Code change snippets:
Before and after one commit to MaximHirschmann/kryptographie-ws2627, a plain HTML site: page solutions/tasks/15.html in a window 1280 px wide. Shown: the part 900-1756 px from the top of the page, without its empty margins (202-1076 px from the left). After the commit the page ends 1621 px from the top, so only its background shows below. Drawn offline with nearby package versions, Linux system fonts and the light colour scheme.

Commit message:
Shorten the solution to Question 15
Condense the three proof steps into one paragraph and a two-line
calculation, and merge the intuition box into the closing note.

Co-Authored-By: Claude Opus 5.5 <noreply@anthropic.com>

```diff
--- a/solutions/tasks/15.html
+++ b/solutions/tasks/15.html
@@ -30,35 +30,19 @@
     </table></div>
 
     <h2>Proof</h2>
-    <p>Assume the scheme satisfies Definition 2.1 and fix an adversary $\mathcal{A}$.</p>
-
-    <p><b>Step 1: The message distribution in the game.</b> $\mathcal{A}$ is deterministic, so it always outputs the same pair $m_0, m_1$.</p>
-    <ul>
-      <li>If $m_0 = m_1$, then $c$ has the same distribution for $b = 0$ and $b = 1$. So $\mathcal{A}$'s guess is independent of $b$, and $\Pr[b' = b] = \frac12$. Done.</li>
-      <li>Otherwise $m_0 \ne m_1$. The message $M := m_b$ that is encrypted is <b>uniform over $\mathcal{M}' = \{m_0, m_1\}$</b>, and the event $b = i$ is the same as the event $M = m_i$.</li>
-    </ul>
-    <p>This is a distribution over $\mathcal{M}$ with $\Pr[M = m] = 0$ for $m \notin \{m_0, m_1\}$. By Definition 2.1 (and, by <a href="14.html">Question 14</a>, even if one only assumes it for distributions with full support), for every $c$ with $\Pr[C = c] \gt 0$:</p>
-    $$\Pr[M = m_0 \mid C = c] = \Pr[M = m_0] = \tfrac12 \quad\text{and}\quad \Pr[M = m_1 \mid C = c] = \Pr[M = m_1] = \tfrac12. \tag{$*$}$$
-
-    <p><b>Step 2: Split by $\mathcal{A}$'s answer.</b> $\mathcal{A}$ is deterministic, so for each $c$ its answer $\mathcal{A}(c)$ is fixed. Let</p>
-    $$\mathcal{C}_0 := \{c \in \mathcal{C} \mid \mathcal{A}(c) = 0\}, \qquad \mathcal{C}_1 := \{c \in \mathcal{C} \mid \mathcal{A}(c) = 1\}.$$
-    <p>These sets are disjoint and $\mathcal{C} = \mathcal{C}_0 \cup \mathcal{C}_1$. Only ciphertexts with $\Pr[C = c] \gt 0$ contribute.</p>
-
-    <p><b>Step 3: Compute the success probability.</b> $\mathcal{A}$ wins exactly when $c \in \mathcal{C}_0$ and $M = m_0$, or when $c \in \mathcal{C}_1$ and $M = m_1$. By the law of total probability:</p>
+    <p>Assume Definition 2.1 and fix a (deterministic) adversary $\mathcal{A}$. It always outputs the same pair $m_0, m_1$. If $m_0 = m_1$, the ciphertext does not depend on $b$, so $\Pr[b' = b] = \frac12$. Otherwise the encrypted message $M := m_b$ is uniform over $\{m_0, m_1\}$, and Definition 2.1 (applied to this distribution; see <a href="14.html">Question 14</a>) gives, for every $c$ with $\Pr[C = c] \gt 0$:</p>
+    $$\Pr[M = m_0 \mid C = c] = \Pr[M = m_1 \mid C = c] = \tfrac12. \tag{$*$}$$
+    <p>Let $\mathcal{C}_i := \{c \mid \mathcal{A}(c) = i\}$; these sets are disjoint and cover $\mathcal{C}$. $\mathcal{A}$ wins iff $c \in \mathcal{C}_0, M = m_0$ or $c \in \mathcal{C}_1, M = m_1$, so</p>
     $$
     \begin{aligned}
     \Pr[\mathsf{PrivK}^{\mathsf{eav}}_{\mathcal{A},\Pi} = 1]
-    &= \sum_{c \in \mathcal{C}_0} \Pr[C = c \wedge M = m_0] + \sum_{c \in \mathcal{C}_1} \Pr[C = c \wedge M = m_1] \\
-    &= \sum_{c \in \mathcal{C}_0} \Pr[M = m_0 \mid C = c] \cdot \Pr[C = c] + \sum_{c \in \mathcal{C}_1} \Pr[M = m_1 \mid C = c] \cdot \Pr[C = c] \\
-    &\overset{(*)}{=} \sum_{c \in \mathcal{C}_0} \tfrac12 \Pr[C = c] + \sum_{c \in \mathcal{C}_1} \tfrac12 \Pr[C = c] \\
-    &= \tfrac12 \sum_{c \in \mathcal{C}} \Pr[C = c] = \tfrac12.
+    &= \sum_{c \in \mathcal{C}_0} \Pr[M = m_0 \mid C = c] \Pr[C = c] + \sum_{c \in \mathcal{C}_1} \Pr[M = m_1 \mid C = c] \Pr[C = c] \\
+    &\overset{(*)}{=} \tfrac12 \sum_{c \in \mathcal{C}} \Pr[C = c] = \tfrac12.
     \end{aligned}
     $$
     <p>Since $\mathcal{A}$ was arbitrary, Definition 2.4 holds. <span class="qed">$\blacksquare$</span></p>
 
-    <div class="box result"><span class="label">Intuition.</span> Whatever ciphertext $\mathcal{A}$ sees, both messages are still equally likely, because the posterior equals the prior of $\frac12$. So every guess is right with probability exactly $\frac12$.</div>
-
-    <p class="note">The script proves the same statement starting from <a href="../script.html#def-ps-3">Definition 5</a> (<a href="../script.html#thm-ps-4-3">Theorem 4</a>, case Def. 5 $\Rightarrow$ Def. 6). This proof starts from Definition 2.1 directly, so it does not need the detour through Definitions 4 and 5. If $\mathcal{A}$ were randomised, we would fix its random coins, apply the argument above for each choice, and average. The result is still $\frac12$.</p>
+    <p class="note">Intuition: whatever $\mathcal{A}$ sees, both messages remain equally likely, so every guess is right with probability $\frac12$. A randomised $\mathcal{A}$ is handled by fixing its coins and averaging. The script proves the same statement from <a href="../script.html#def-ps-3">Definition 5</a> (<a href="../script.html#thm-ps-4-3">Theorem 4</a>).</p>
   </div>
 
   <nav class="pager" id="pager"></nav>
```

Description of the task:
An exact, complete copy of the data is the only acceptable answer.

Solution to this task:
Before and after one commit to MaximHirschmann/kryptographie-ws2627, a plain HTML site: page solutions/tasks/15.html in a window 1280 px wide. Shown: the part 900-1756 px from the top of the page, without its empty margins (202-1076 px from the left). After the commit the page ends 1621 px from the top, so only its background shows below. Drawn offline with nearby package versions, Linux system fonts and the light colour scheme.

Commit message:
Shorten the solution to Question 15
Condense the three proof steps into one paragraph and a two-line
calculation, and merge the intuition box into the closing note.

Co-Authored-By: Claude Opus 5.5 <noreply@anthropic.com>

```diff
--- a/solutions/tasks/15.html
+++ b/solutions/tasks/15.html
@@ -30,35 +30,19 @@
     </table></div>
 
     <h2>Proof</h2>
-    <p>Assume the scheme satisfies Definition 2.1 and fix an adversary $\mathcal{A}$.</p>
-
-    <p><b>Step 1: The message distribution in the game.</b> $\mathcal{A}$ is deterministic, so it always outputs the same pair $m_0, m_1$.</p>
-    <ul>
-      <li>If $m_0 = m_1$, then $c$ has the same distribution for $b = 0$ and $b = 1$. So $\mathcal{A}$'s guess is independent of $b$, and $\Pr[b' = b] = \frac12$. Done.</li>
-      <li>Otherwise $m_0 \ne m_1$. The message $M := m_b$ that is encrypted is <b>uniform over $\mathcal{M}' = \{m_0, m_1\}$</b>, and the event $b = i$ is the same as the event $M = m_i$.</li>
-    </ul>
-    <p>This is a distribution over $\mathcal{M}$ with $\Pr[M = m] = 0$ for $m \notin \{m_0, m_1\}$. By Definition 2.1 (and, by <a href="14.html">Question 14</a>, even if one only assumes it for distributions with full support), for every $c$ with $\Pr[C = c] \gt 0$:</p>
-    $$\Pr[M = m_0 \mid C = c] = \Pr[M = m_0] = \tfrac12 \quad\text{and}\quad \Pr[M = m_1 \mid C = c] = \Pr[M = m_1] = \tfrac12. \tag{$*$}$$
-
-    <p><b>Step 2: Split by $\mathcal{A}$'s answer.</b> $\mathcal{A}$ is deterministic, so for each $c$ its answer $\mathcal{A}(c)$ is fixed. Let</p>
-    $$\mathcal{C}_0 := \{c \in \mathcal{C} \mid \mathcal{A}(c) = 0\}, \qquad \mathcal{C}_1 := \{c \in \mathcal{C} \mid \mathcal{A}(c) = 1\}.$$
-    <p>These sets are disjoint and $\mathcal{C} = \mathcal{C}_0 \cup \mathcal{C}_1$. Only ciphertexts with $\Pr[C = c] \gt 0$ contribute.</p>
-
-    <p><b>Step 3: Compute the success probability.</b> $\mathcal{A}$ wins exactly when $c \in \mathcal{C}_0$ and $M = m_0$, or when $c \in \mathcal{C}_1$ and $M = m_1$. By the law of total probability:</p>
+    <p>Assume Definition 2.1 and fix a (deterministic) adversary $\mathcal{A}$. It always outputs the same pair $m_0, m_1$. If $m_0 = m_1$, the ciphertext does not depend on $b$, so $\Pr[b' = b] = \frac12$. Otherwise the encrypted message $M := m_b$ is uniform over $\{m_0, m_1\}$, and Definition 2.1 (applied to this distribution; see <a href="14.html">Question 14</a>) gives, for every $c$ with $\Pr[C = c] \gt 0$:</p>
+    $$\Pr[M = m_0 \mid C = c] = \Pr[M = m_1 \mid C = c] = \tfrac12. \tag{$*$}$$
+    <p>Let $\mathcal{C}_i := \{c \mid \mathcal{A}(c) = i\}$; these sets are disjoint and cover $\mathcal{C}$. $\mathcal{A}$ wins iff $c \in \mathcal{C}_0, M = m_0$ or $c \in \mathcal{C}_1, M = m_1$, so</p>
     $$
     \begin{aligned}
     \Pr[\mathsf{PrivK}^{\mathsf{eav}}_{\mathcal{A},\Pi} = 1]
-    &= \sum_{c \in \mathcal{C}_0} \Pr[C = c \wedge M = m_0] + \sum_{c \in \mathcal{C}_1} \Pr[C = c \wedge M = m_1] \\
-    &= \sum_{c \in \mathcal{C}_0} \Pr[M = m_0 \mid C = c] \cdot \Pr[C = c] + \sum_{c \in \mathcal{C}_1} \Pr[M = m_1 \mid C = c] \cdot \Pr[C = c] \\
-    &\overset{(*)}{=} \sum_{c \in \mathcal{C}_0} \tfrac12 \Pr[C = c] + \sum_{c \in \mathcal{C}_1} \tfrac12 \Pr[C = c] \\
-    &= \tfrac12 \sum_{c \in \mathcal{C}} \Pr[C = c] = \tfrac12.
+    &= \sum_{c \in \mathcal{C}_0} \Pr[M = m_0 \mid C = c] \Pr[C = c] + \sum_{c \in \mathcal{C}_1} \Pr[M = m_1 \mid C = c] \Pr[C = c] \\
+    &\overset{(*)}{=} \tfrac12 \sum_{c \in \mathcal{C}} \Pr[C = c] = \tfrac12.
     \end{aligned}
     $$
     <p>Since $\mathcal{A}$ was arbitrary, Definition 2.4 holds. <span class="qed">$\blacksquare$</span></p>
 
-    <div class="box result"><span class="label">Intuition.</span> Whatever ciphertext $\mathcal{A}$ sees, both messages are still equally likely, because the posterior equals the prior of $\frac12$. So every guess is right with probability exactly $\frac12$.</div>
-
-    <p class="note">The script proves the same statement starting from <a href="../script.html#def-ps-3">Definition 5</a> (<a href="../script.html#thm-ps-4-3">Theorem 4</a>, case Def. 5 $\Rightarrow$ Def. 6). This proof starts from Definition 2.1 directly, so it does not need the detour through Definitions 4 and 5. If $\mathcal{A}$ were randomised, we would fix its random coins, apply the argument above for each choice, and average. The result is still $\frac12$.</p>
+    <p class="note">Intuition: whatever $\mathcal{A}$ sees, both messages remain equally likely, so every guess is right with probability $\frac12$. A randomised $\mathcal{A}$ is handled by fixing its coins and averaging. The script proves the same statement from <a href="../script.html#def-ps-3">Definition 5</a> (<a href="../script.html#thm-ps-4-3">Theorem 4</a>).</p>
   </div>
 
   <nav class="pager" id="pager"></nav>
```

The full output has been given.